I Hate Hamlet Review

By Riley Steffens ’22

Bellarmine’s spring 2019 production of I Hate Hamlet wowed audiences at the Black Box Theatre with its witty dialogue and incredible acting due to creative double casting. The two casts each consisted of three boys and three girls, with the roles in Cast A being traditionally cast and Cast B being gender swapped. This review will be of the closing performance featuring Cast B.

The gender swapped casting––featuring girls in male roles and boys in female roles––presented fantastic results. The Cast B leads were Ciara Ruiz-Earle (Presentation ’20) as Andrew Rally and Kyra Morris (Presentation ’21) as John Barrymore. Ella Nowinski (Notre Dame ’21) played narcissistic Hollywood agent Gary Peter Lefkowitz. Kai Shinozaki-Conefrey ’21 gave a great performance as Deirdre McDavey, Rally’s passionate yet chaste girlfriend. Michael Young ’21 played Felicia Dantine, a New York real estate agent and seance enthusiast, while Zen Chamberlain ’19 rounded out the cast as Lillian Troy, an elderly friend of Rally’s and former flame of Barrymore’s.

I Hate Hamlet takes place in mid-1990’s New York City and follows Andrew Rally, a television actor, as he decides whether to fulfill his newly acquired role, Hamlet, at Shakespeare in the Park. The entirety of the play is set in Rally’s apartment which formerly belonged to legendary Hamlet actor John Barrymore. The fun begins when an evening seance rouses the ghost of John Barrymore, who then proceeds to mentor Rally and encourage him to be the best Hamlet he can be.

The actors in Cast B were all equally fantastic in their roles. Each character was able to stand out and add great energy to the overall show. Although the actors were tasked with the challenge of playing the opposite gender, they made it look effortless. The whole production felt very seamless in this regard.

Mr. Jeremy Lum, director of I Hate Hamlet, discussed his inspiration for double casting with a gender-swapped cast and described the fascinating directing process. “[I] wanted to do something with Bellarmine’s Gender Justice Summit, and so this play I double-casted.” Due to the challenge of directing two casts, Mr. Lum was aided by student co-director Arash Shabany ’19. The two would hold separate rehearsals each day, then switched for the last thirty minutes to see what the other had done. He mentioned how this process effectively produced two different shows––Cast A’s show, and Cast B’s show.

Besides the gender-swapped cast, two things stood out about this show. First, the plot and dialogue moved at a great pace and were jam-packed with humor, making for a witty and enjoyable show. Second, the chemistry between the actors was incredible. It was the strength of their performances that really made the show so wonderful, as well as the intimacy of the stage. Set in a simple living room scene in Bellarmine’s Black Box Theatre, the play became much more connected to the audience and left us feeling the actors’ chemistry up close.
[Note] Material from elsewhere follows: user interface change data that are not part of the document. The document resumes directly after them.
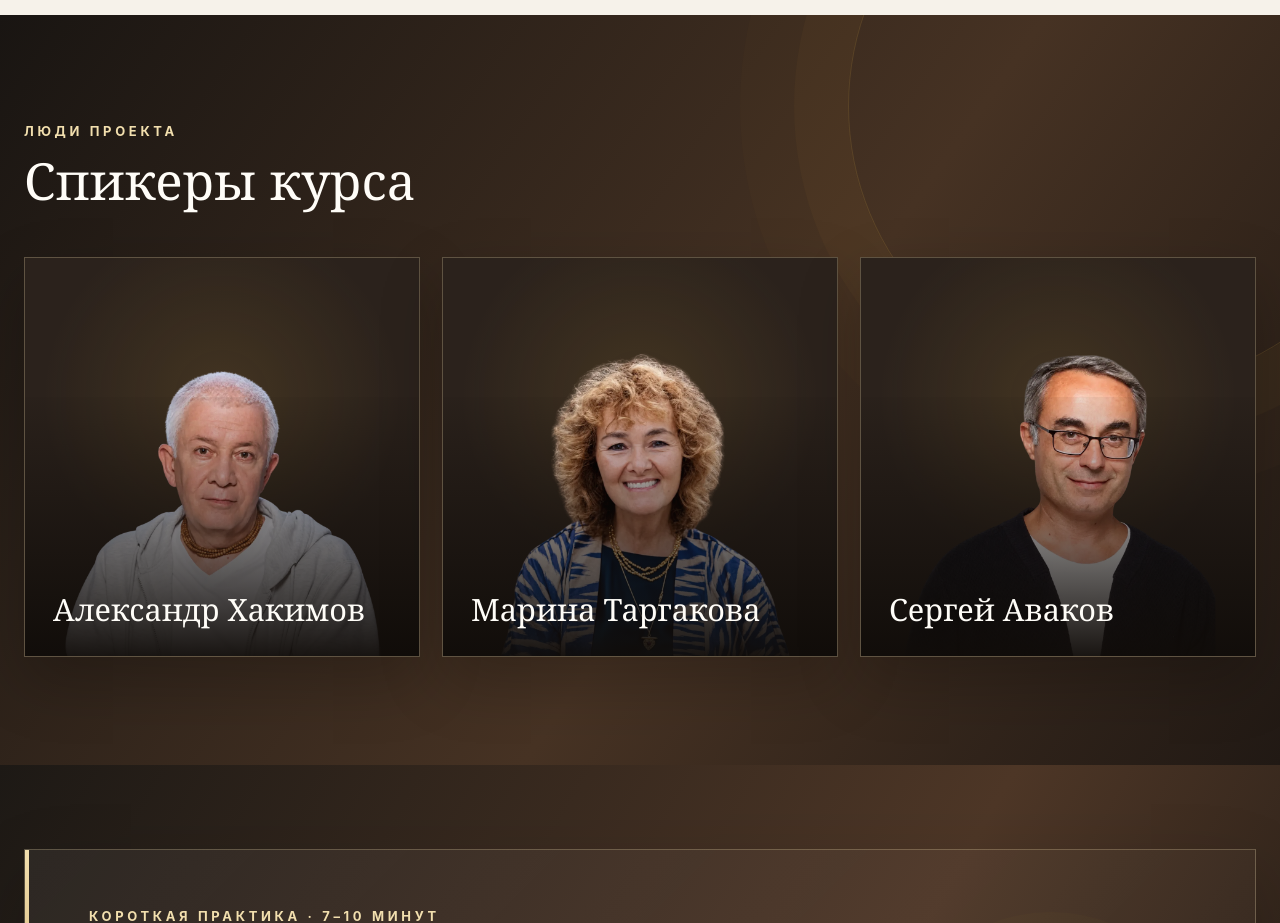
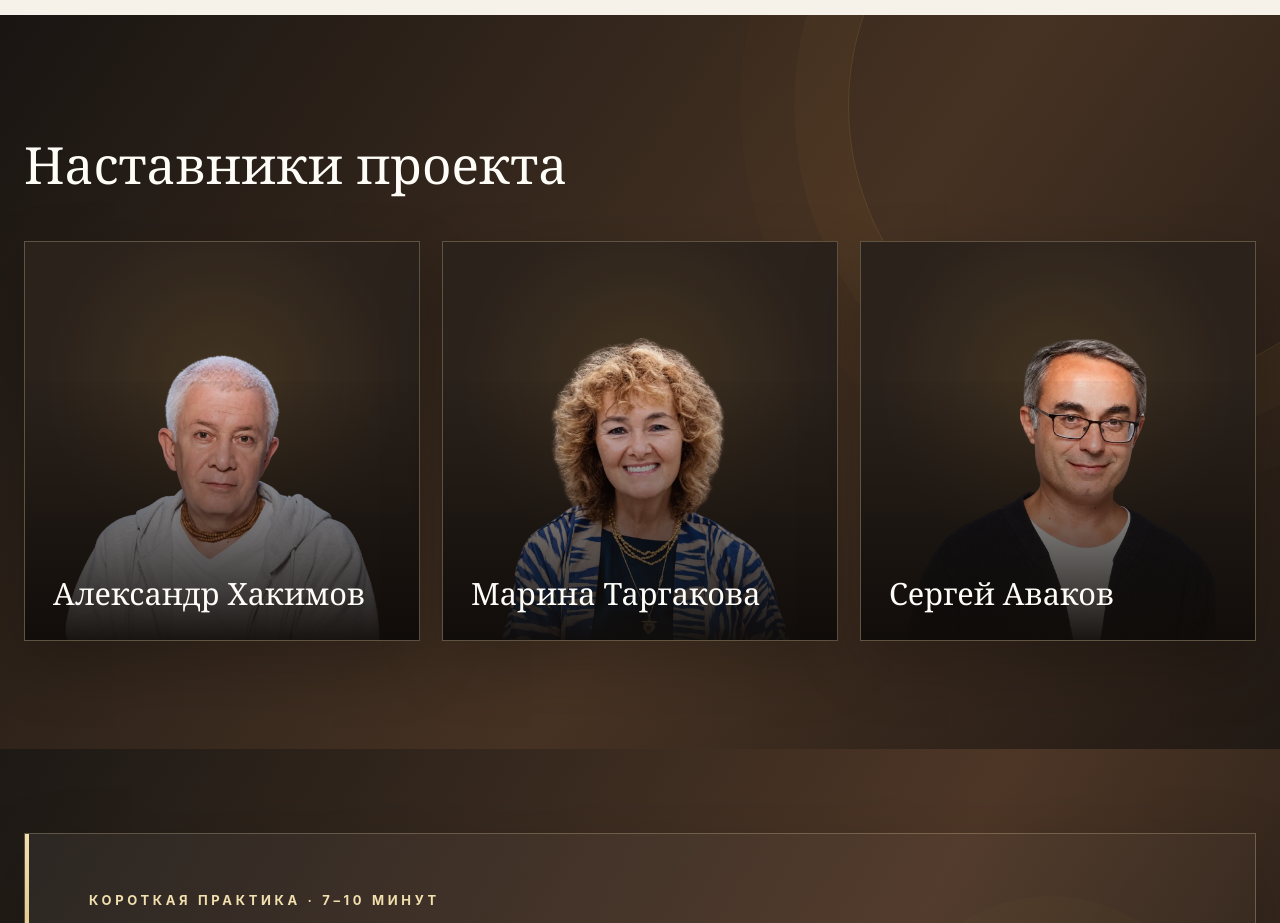
Before and after one commit to vla5521-art/Men-s-Way, a React (Vite) app: page / in a window 1280 px wide. Shown: the part 4120-5043 px from the top of the page. Built offline with nearby package versions, Linux system fonts and the light colour scheme; no server answers.

Commit message:
Release 3.4.6: rename speakers block

```diff
--- a/src/components/Sections.tsx
+++ b/src/components/Sections.tsx
@@ -100,8 +100,7 @@ export function Sections() {
       <section className="section speakersSection" id="speakers">
         <div className="sectionInner">
           <SectionHeading
-            kicker="Люди проекта"
-            title="Спикеры курса"
+            title="Наставники проекта"
           />
           <div className="speakerGrid">
             {speakers.map((speaker) => (
@@ -190,10 +189,10 @@ export function Sections() {
   )
 }
 
-function SectionHeading({ kicker, title, text }: { kicker: string; title: string; text?: string }) {
+function SectionHeading({ kicker, title, text }: { kicker?: string; title: string; text?: string }) {
   return (
     <div className="sectionHeading">
-      <p className="kicker">{kicker}</p>
+      {kicker ? <p className="kicker">{kicker}</p> : null}
       <h2>{title}</h2>
       {text ? <p className="sectionLead">{text}</p> : null}
     </div>
```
Overall, Bellarmine put on an amazing of production of I Hate Hamlet, a very humorous and entertaining show which was made memorable due to its double casting and phenomenal acting. Consider the satirization and defiance of gender norms that Cast A and Cast B hoped to achieve, definitely achieved.